The Dubai Investment Development Agency (Dubai FDI), which is part of the Department of Economic Development, hosted a VIP lunch for Orange County Mayor Teresa Jacobs and Barbara Leaf, U.S. ambassador to the UAE, earlier this month.
As the third most competitive city for business in the U.S., Orlando receives more than 60 million visitors each year. Now, Jacobs is promoting the city and the county as a place for not only tourism, but also for high tech and medical fields. City and county officials are also looking to promote better trade relations with the UAE as the state exports vehicles, precious metals and technology hardware to the Gulf region.
Officials in the UAE see it as a win-win situation, as they are also looking to open investment channels and move their national economy beyond what can be accomplished within its borders.
With nonstop daily flights between Florida and the emirates, more of these meetings may pave the way for a better mutual trade relationship. Leaders are looking at investing abroad, not just with sovereign wealth funds and private sector bankrolls, but with the kinds of international trade that supports long-term mutual development.
“Dubai is a growing area.” Osman Suliman, professor of economics at Millersville University in Pennsylvania, told the Gulf News Journal. “There is room for investments; there's room for new ideas. They're still looking to diversify the economy.”
Of course, Suliman said, the local economy around Dubai is already fairly diversified, with growth in local tourism and real estate fields.

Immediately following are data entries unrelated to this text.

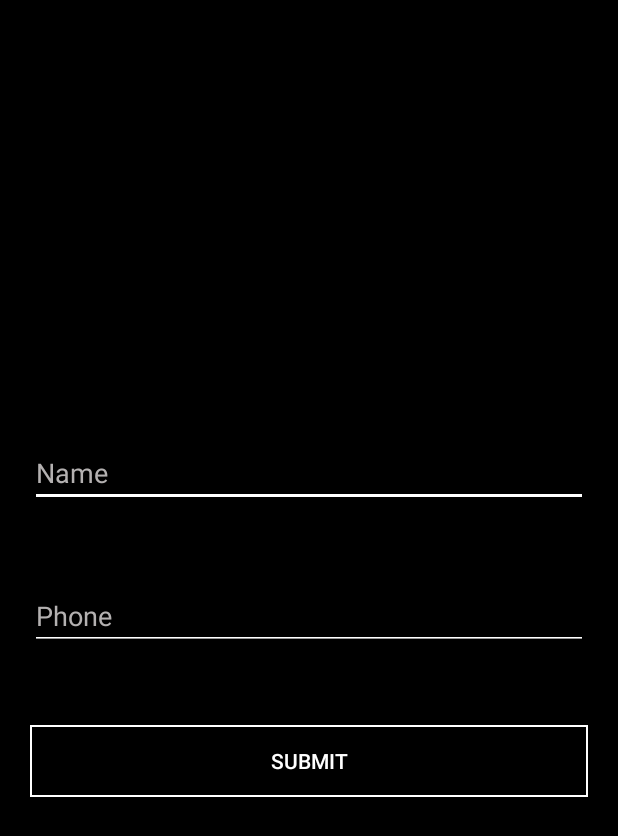
After one commit to azarudeenpn/dm-android, an Android app: the VolunteerRegisterActivity screen opened directly, with no data from a screen before it, on a phone screen of 412 x 824 dp. The commit adds this screen. Shown: the top 836 px of the screen. Run offline under Robolectric (Android 15) with nearby library versions, the phone set to English and light mode, and no system bars.

Commit message:
Added Volunteer Registration Activity and designed UI

```diff
--- a/app/src/main/AndroidManifest.xml
+++ b/app/src/main/AndroidManifest.xml
@@ -9,6 +9,8 @@
             android:roundIcon="@mipmap/ic_launcher_round"
             android:supportsRtl="true"
             android:theme="@style/AppTheme">
+        <activity android:name=".VolunteerRegisterActivity">
+        </activity>
         <activity android:name=".MainActivity">
             <intent-filter>
                 <action android:name="android.intent.action.MAIN"/>
--- a/app/src/main/java/com/dm/client/MainActivity.kt
+++ b/app/src/main/java/com/dm/client/MainActivity.kt
@@ -1,5 +1,6 @@
 package com.dm.client
 
+import android.content.Intent
 import android.support.v7.app.AppCompatActivity
 import android.os.Bundle
 import android.view.View
@@ -12,6 +13,13 @@
         setContentView(R.layout.activity_main)
     }
     fun buttonClick(view: View){
-        Toast.makeText(this, "Testing Button", Toast.LENGTH_LONG).show()
+        when(view.id){
+            R.id.Main_VolunteerButton -> {
+                val i = Intent(this, VolunteerRegisterActivity::class.java)
+                startActivity(i)
+            }
+
+        }
+
     }
 }
--- /dev/null
+++ b/app/src/main/java/com/dm/client/VolunteerRegisterActivity.kt
@@ -0,0 +1,12 @@
+package com.dm.client
+
+import android.support.v7.app.AppCompatActivity
+import android.os.Bundle
+
+class VolunteerRegisterActivity : AppCompatActivity() {
+
+    override fun onCreate(savedInstanceState: Bundle?) {
+        super.onCreate(savedInstanceState)
+        setContentView(R.layout.activity_volunteer_register)
+    }
+}
--- a/app/src/main/res/layout/activity_main.xml
+++ b/app/src/main/res/layout/activity_main.xml
@@ -35,6 +35,7 @@
             android:textAllCaps="false"
             android:paddingTop="20dp"
             android:drawableTop="@drawable/ic_volunteer"
+            android:onClick="buttonClick"
             app:layout_constraintRight_toRightOf="parent"
             app:layout_constraintLeft_toLeftOf="parent"
             app:layout_constraintTop_toBottomOf="@id/Main_RescueButton"
--- /dev/null
+++ b/app/src/main/res/layout/activity_volunteer_register.xml
@@ -0,0 +1,61 @@
+<?xml version="1.0" encoding="utf-8"?>
+<android.support.constraint.ConstraintLayout
+        xmlns:android="http://schemas.android.com/apk/res/android"
+        xmlns:tools="http://schemas.android.com/tools"
+        xmlns:app="http://schemas.android.com/apk/res-auto"
+        android:layout_width="match_parent"
+        android:layout_height="match_parent"
+        android:background="#000000"
+        tools:context=".VolunteerRegisterActivity">
+
+    <LinearLayout
+            android:gravity="center"
+            android:orientation="vertical"
+            android:layout_width="match_parent"
+            android:layout_height="wrap_content"
+            app:layout_constraintTop_toTopOf="parent"
+            app:layout_constraintBottom_toBottomOf="parent"
+            app:layout_constraintLeft_toLeftOf="parent"
+            app:layout_constraintRight_toRightOf="parent"
+            android:padding="20dp"
+    >
+        <EditText
+                android:id="@+id/VolunteerName"
+                android:layout_width="match_parent"
+                android:layout_height="wrap_content"
+                android:hint="Name"
+                android:textColorHint="#B4B1B1"
+                android:textColor="#ffffff"
+                android:backgroundTint="#ffffff"
+                android:layout_marginBottom="50dp"
+        />
+
+        <EditText
+                android:id="@+id/VolunteerPhone"
+                android:layout_width="match_parent"
+                android:layout_height="wrap_content"
+                android:hint="Phone"
+                android:textColorHint="#B4B1B1"
+                android:textColor="#ffffff"
+                android:backgroundTint="#ffffff"
+                android:layout_marginBottom="50dp"
+        />
+
+        <Button
+                android:id="@+id/VolunteerSubmitButton"
+                android:layout_width="match_parent"
+                android:layout_height="wrap_content"
+                android:text="Submit"
+                android:textColor="#ffffff"
+                android:background="@drawable/bg_main_ic_button"
+
+        />
+
+
+
+    </LinearLayout>
+
+
+
+
+</android.support.constraint.ConstraintLayout>
```
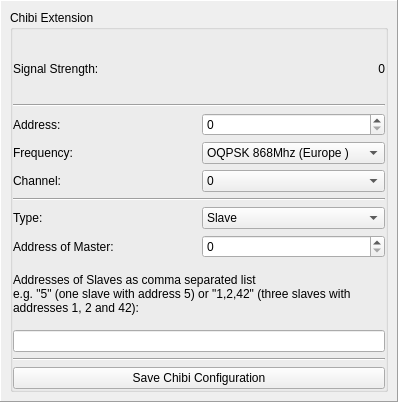
Tinkerforge/brickv, file src/brickv/plugin_system/plugins/master/ui/chibi.ui: the form before one commit.
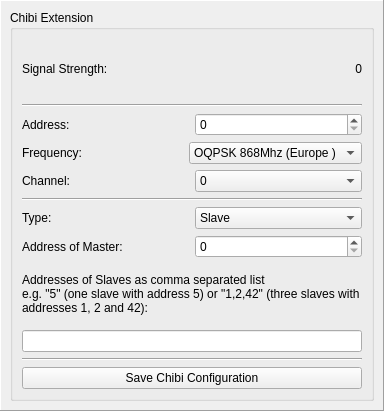
The form after the commit.

Commit message: Fix layout problem with groupbox in Master Extension UI

The edit to the form file:
```diff
--- a/src/brickv/plugin_system/plugins/master/ui/chibi.ui
+++ b/src/brickv/plugin_system/plugins/master/ui/chibi.ui
@@ -6,8 +6,8 @@
    <rect>
     <x>0</x>
     <y>0</y>
-    <width>398</width>
-    <height>402</height>
+    <width>384</width>
+    <height>411</height>
    </rect>
   </property>
   <property name="windowTitle">
@@ -32,18 +32,6 @@
          <string>Chibi Extension</string>
         </property>
         <layout class="QVBoxLayout" name="verticalLayout_2">
-         <property name="leftMargin">
-          <number>0</number>
-         </property>
-         <property name="topMargin">
-          <number>9</number>
-         </property>
-         <property name="rightMargin">
-          <number>0</number>
-         </property>
-         <property name="bottomMargin">
-          <number>0</number>
-         </property>
          <item>
           <layout class="QHBoxLayout" name="horizontalLayout_5">
            <item>
```
The commit also changes 2 other files.
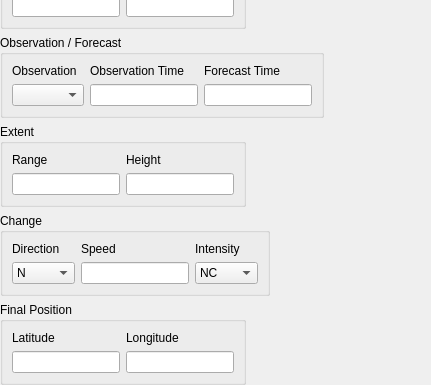
The window that tafor/components/ui/sigmet_typhoon.ui (up1and/tafor) describes before a commit, drawn with Qt 5; both pictures show x 0 to 431 and y 232 to 617 of the 431 by 617 pixel window.
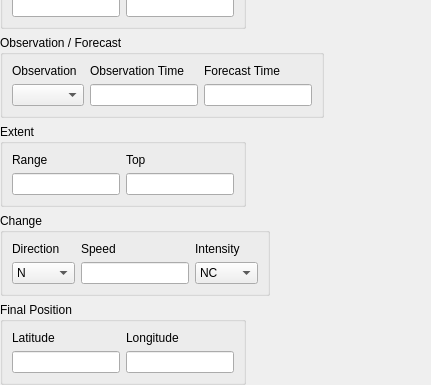
The same window after the commit.

Commit message: 修复 SIGMET 编辑器火山喷发和火山灰云切换失效的错误

```diff
--- a/tafor/components/ui/sigmet_typhoon.ui
+++ b/tafor/components/ui/sigmet_typhoon.ui
@@ -244,7 +244,7 @@
       <item row="0" column="1">
        <widget class="QLabel" name="heightLabel">
         <property name="text">
-         <string>Height</string>
+         <string>Top</string>
         </property>
         <property name="buddy">
          <cstring>height</cstring>
```
Left out of the diff: 8 changed lines with no effect on the pictures. The commit also changes 2 other files.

“They made it very attractive to foreign investments” Suliman said.
It remains to be seen, however, whether instability in the region as a whole will have an impact.
“Dubai itself is very stable,” Suliman said. “Dubai is probably immune.”
Still, he says, with trouble in Syria, Iraq and other parts of the Middle East, there is a certain amount of influx of migration that Gulf state nations have to handle.
Oil prices are also dropping, which, Suliman said, might be a factor leading Gulf state officials to try to boost international trade relations and explore other avenues for economic development.
At the core of it, though, UAE officials stress the importance of building these relationships on common interests.
"We acknowledge the support extended by Mayor Jacob's office and the Central Florida International Trade Office to our recent mission to Orlando," Fahad Al Gergawi, CEO of Dubai FDI, said in a press release issued during Jacob's visit. "We look forward to building on this new relationship in the form of bilateral memoranda of understanding. Dubai and Florida have vast areas of common interest, particularly as competitive hubs of business, tourism, logistics, technology and knowledge-driven economic activities, and also as preferred places to live."